Iowa City has seen construction of several apartment complexes marketed toward students in recent years, which include a host of amenities and modern design, at the expense of a high price tag.
One of the most prominent of these, partly because of its 15-story height, is Rise at Riverfront Crossing.
UI junior Justin Wilk said he currently lives with a roommate in Rise apartment complex on S. Linn Street, which is just a few blocks away from this new proposed building.
He said he wasn’t convinced the cost of living there was justified, but that he was happy with his situation regardless.
“You pay a lot of money and some people have extremely, extremely small rooms and some people have bigger rooms. It’s just kind of uneven,” Wilk said. “But I like my situation, my room’s awesome. I don’t know if it’s truly $1,000 per-person worth for the size that it is, but it is for sure nice.”
Unlike Rise, the new housing project will not include some of the luxury amenities of other apartment complexes, such as swimming pools and game rooms.
UI junior Sam Sommerfeld lives in Whistler apartments on Iowa Avenue, a significantly smaller complex compared to Rise. He said he was mostly indifferent to the development of new student-centric apartments, but that he thought too much development could compromise the feel of the town.

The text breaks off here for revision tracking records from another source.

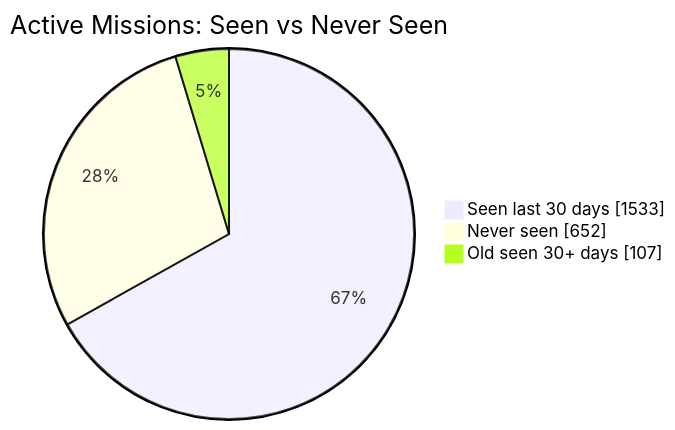
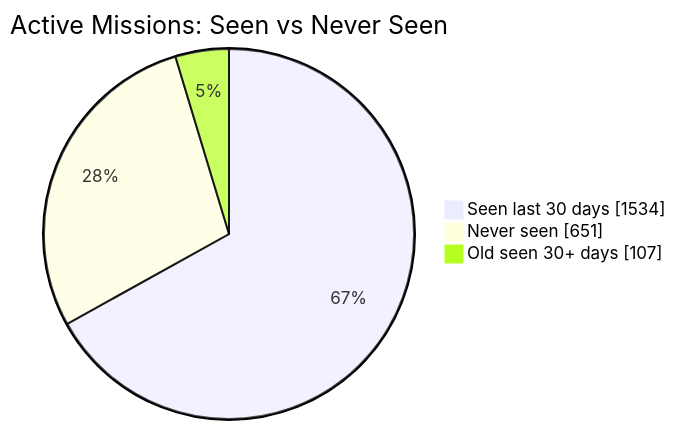
One commit to MeldkamerspelGameTeam/active-missions changed the first of 2 diagrams in README.md. Above: the diagram before and after it, drawn with Mermaid. The commit also changed other lines of this file and 3 other files, not shown here.

````diff
--- a/README.md
+++ b/README.md
@@ -34,7 +34,7 @@
 ```mermaid
 pie showData
     title Active Missions: Seen vs Never Seen
-    "Seen last 30 days" : 1533
-    "Never seen" : 652
+    "Seen last 30 days" : 1534
+    "Never seen" : 651
     "Old seen 30+ days" : 107
 ```
````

“Rise I think varies between $800 and $1,600 per month,” Sommerfeld said. “For me, personally living at Whistler, I wanted somewhere new or on the nicer side, study rooms, a rooftop — amenities that appealed to me. I do think there should be a limit on how many new buildings should be built … I think if there are too many places built it waters down the character of Iowa City.”